— Exercise directions —
Please restate each line of the data below exactly. Omit all images.

— Record extracts —
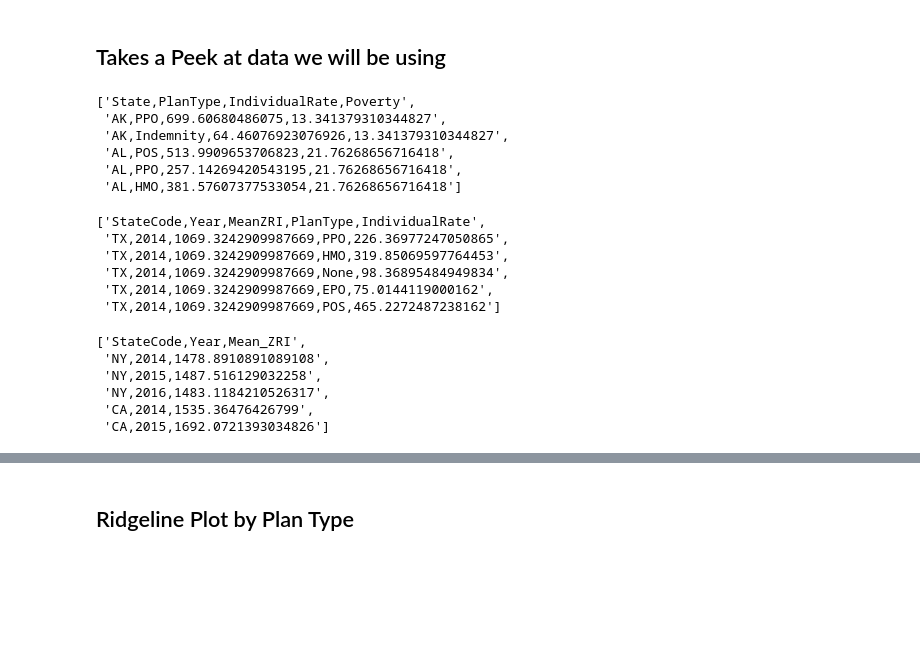
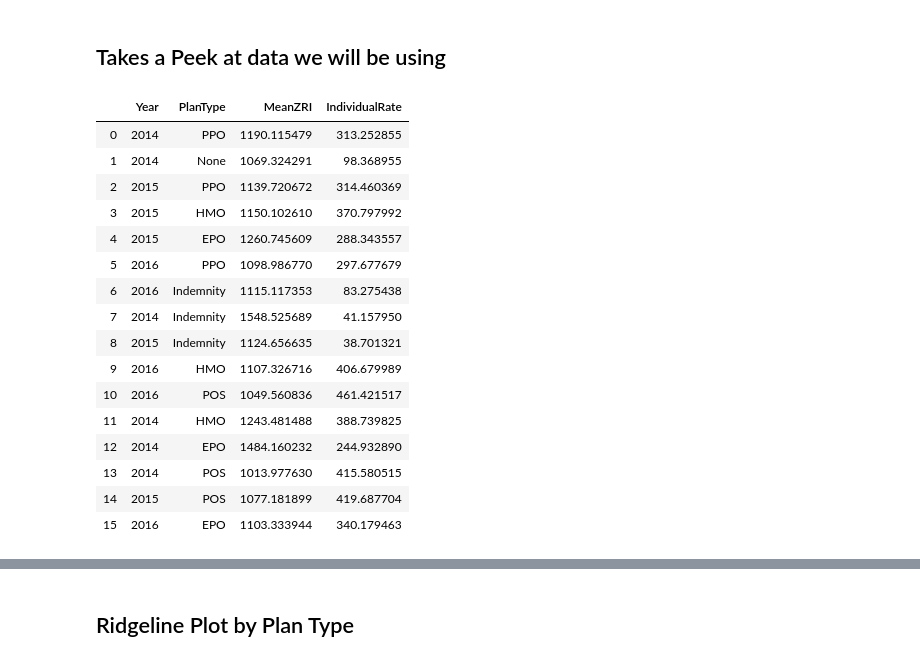
Before and after one commit to DurianCandy/MSDS-694, a Jupyter notebook: notebooks/Visualization_2.ipynb, the cells around one changed output, grey strips where cells are left out. Drawn from its saved outputs; the diff is of its cells as text; code cells hidden in the pictures; blank space fills up the shorter version.

```diff
--- a/notebooks/Visualization_2.ipynb
+++ b/notebooks/Visualization_2.ipynb
@@ -17,29 +26,28 @@ zri_year = sc.textFile("../vizdata/mean_zri_by_state_year.csv")
+# %%
+# Gathers the Data Needed
+rent_data = sc.textFile('s3a://msds-durian-candy/vizdata/rent_data').map(lambda x: ast.literal_eval(x)).collect()
+df_rent = pd.DataFrame(rent_data[1:], columns=rent_data[0])
+insurance_data = sc.textFile('s3a://msds-durian-candy/vizdata/insurance_data').map(lambda x: ast.literal_eval(x)).collect()
+df_insurance = pd.DataFrame(insurance_data[1:], columns=insurance_data[0])
 # %% [markdown]
 ## Takes a Peek at data we will be using
-# %%
-pov_idvrate.take(6)
-# %% [output]
-['State,PlanType,IndividualRate,Poverty',
- 'AK,PPO,699.60680486075,13.341379310344827',
- 'AK,Indemnity,64.46076923076926,13.341379310344827',
- 'AL,POS,513.9909653706823,21.76268656716418',
- 'AL,PPO,257.14269420543195,21.76268656716418',
- 'AL,HMO,381.57607377533054,21.76268656716418']
-# %%
-idvrate_year.take(6)
-# %% [output]
-['StateCode,Year,MeanZRI,PlanType,IndividualRate',
- 'TX,2014,1069.3242909987669,PPO,226.36977247050865',
- 'TX,2014,1069.3242909987669,HMO,319.85069597764453',
- 'TX,2014,1069.3242909987669,None,98.36895484949834',
- 'TX,2014,1069.3242909987669,EPO,75.0144119000162',
- 'TX,2014,1069.3242909987669,POS,465.2272487238162']
-# %%
-zri_year.take(6)
-# %% [output]
-['StateCode,Year,Mean_ZRI',
- 'NY,2014,1478.8910891089108',
- 'NY,2015,1487.516129032258',
- 'NY,2016,1483.1184210526317',
- 'CA,2014,1535.36476426799',
- 'CA,2015,1692.0721393034826']
+# %%
+df_rent
+# %% [output]
+|  | Year | PlanType | MeanZRI | IndividualRate |
+| 0 | 2014 | PPO | 1190.115479 | 313.252855 |
+| 1 | 2014 | None | 1069.324291 | 98.368955 |
+| 2 | 2015 | PPO | 1139.720672 | 314.460369 |
+| 3 | 2015 | HMO | 1150.102610 | 370.797992 |
+| 4 | 2015 | EPO | 1260.745609 | 288.343557 |
+| 5 | 2016 | PPO | 1098.986770 | 297.677679 |
+| 6 | 2016 | Indemnity | 1115.117353 | 83.275438 |
+| 7 | 2014 | Indemnity | 1548.525689 | 41.157950 |
+| 8 | 2015 | Indemnity | 1124.656635 | 38.701321 |
+| 9 | 2016 | HMO | 1107.326716 | 406.679989 |
+| 10 | 2016 | POS | 1049.560836 | 461.421517 |
+| 11 | 2014 | HMO | 1243.481488 | 388.739825 |
+| 12 | 2014 | EPO | 1484.160232 | 244.932890 |
+| 13 | 2014 | POS | 1013.977630 | 415.580515 |
+| 14 | 2015 | POS | 1077.181899 | 419.687704 |
+| 15 | 2016 | EPO | 1103.333944 | 340.179463 |
```
Also changed, not shown: parts of 20 cells of this notebook.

— Task answer —
Before and after one commit to DurianCandy/MSDS-694, a Jupyter notebook: notebooks/Visualization_2.ipynb, the cells around one changed output, grey strips where cells are left out. Drawn from its saved outputs; the diff is of its cells as text; code cells hidden in the pictures; blank space fills up the shorter version.

```diff
--- a/notebooks/Visualization_2.ipynb
+++ b/notebooks/Visualization_2.ipynb
@@ -17,29 +26,28 @@ zri_year = sc.textFile("../vizdata/mean_zri_by_state_year.csv")
+# %%
+# Gathers the Data Needed
+rent_data = sc.textFile('s3a://msds-durian-candy/vizdata/rent_data').map(lambda x: ast.literal_eval(x)).collect()
+df_rent = pd.DataFrame(rent_data[1:], columns=rent_data[0])
+insurance_data = sc.textFile('s3a://msds-durian-candy/vizdata/insurance_data').map(lambda x: ast.literal_eval(x)).collect()
+df_insurance = pd.DataFrame(insurance_data[1:], columns=insurance_data[0])
 # %% [markdown]
 ## Takes a Peek at data we will be using
-# %%
-pov_idvrate.take(6)
-# %% [output]
-['State,PlanType,IndividualRate,Poverty',
- 'AK,PPO,699.60680486075,13.341379310344827',
- 'AK,Indemnity,64.46076923076926,13.341379310344827',
- 'AL,POS,513.9909653706823,21.76268656716418',
- 'AL,PPO,257.14269420543195,21.76268656716418',
- 'AL,HMO,381.57607377533054,21.76268656716418']
-# %%
-idvrate_year.take(6)
-# %% [output]
-['StateCode,Year,MeanZRI,PlanType,IndividualRate',
- 'TX,2014,1069.3242909987669,PPO,226.36977247050865',
- 'TX,2014,1069.3242909987669,HMO,319.85069597764453',
- 'TX,2014,1069.3242909987669,None,98.36895484949834',
- 'TX,2014,1069.3242909987669,EPO,75.0144119000162',
- 'TX,2014,1069.3242909987669,POS,465.2272487238162']
-# %%
-zri_year.take(6)
-# %% [output]
-['StateCode,Year,Mean_ZRI',
- 'NY,2014,1478.8910891089108',
- 'NY,2015,1487.516129032258',
- 'NY,2016,1483.1184210526317',
- 'CA,2014,1535.36476426799',
- 'CA,2015,1692.0721393034826']
+# %%
+df_rent
+# %% [output]
+|  | Year | PlanType | MeanZRI | IndividualRate |
+| 0 | 2014 | PPO | 1190.115479 | 313.252855 |
+| 1 | 2014 | None | 1069.324291 | 98.368955 |
+| 2 | 2015 | PPO | 1139.720672 | 314.460369 |
+| 3 | 2015 | HMO | 1150.102610 | 370.797992 |
+| 4 | 2015 | EPO | 1260.745609 | 288.343557 |
+| 5 | 2016 | PPO | 1098.986770 | 297.677679 |
+| 6 | 2016 | Indemnity | 1115.117353 | 83.275438 |
+| 7 | 2014 | Indemnity | 1548.525689 | 41.157950 |
+| 8 | 2015 | Indemnity | 1124.656635 | 38.701321 |
+| 9 | 2016 | HMO | 1107.326716 | 406.679989 |
+| 10 | 2016 | POS | 1049.560836 | 461.421517 |
+| 11 | 2014 | HMO | 1243.481488 | 388.739825 |
+| 12 | 2014 | EPO | 1484.160232 | 244.932890 |
+| 13 | 2014 | POS | 1013.977630 | 415.580515 |
+| 14 | 2015 | POS | 1077.181899 | 419.687704 |
+| 15 | 2016 | EPO | 1103.333944 | 340.179463 |
```
Also changed, not shown: parts of 20 cells of this notebook.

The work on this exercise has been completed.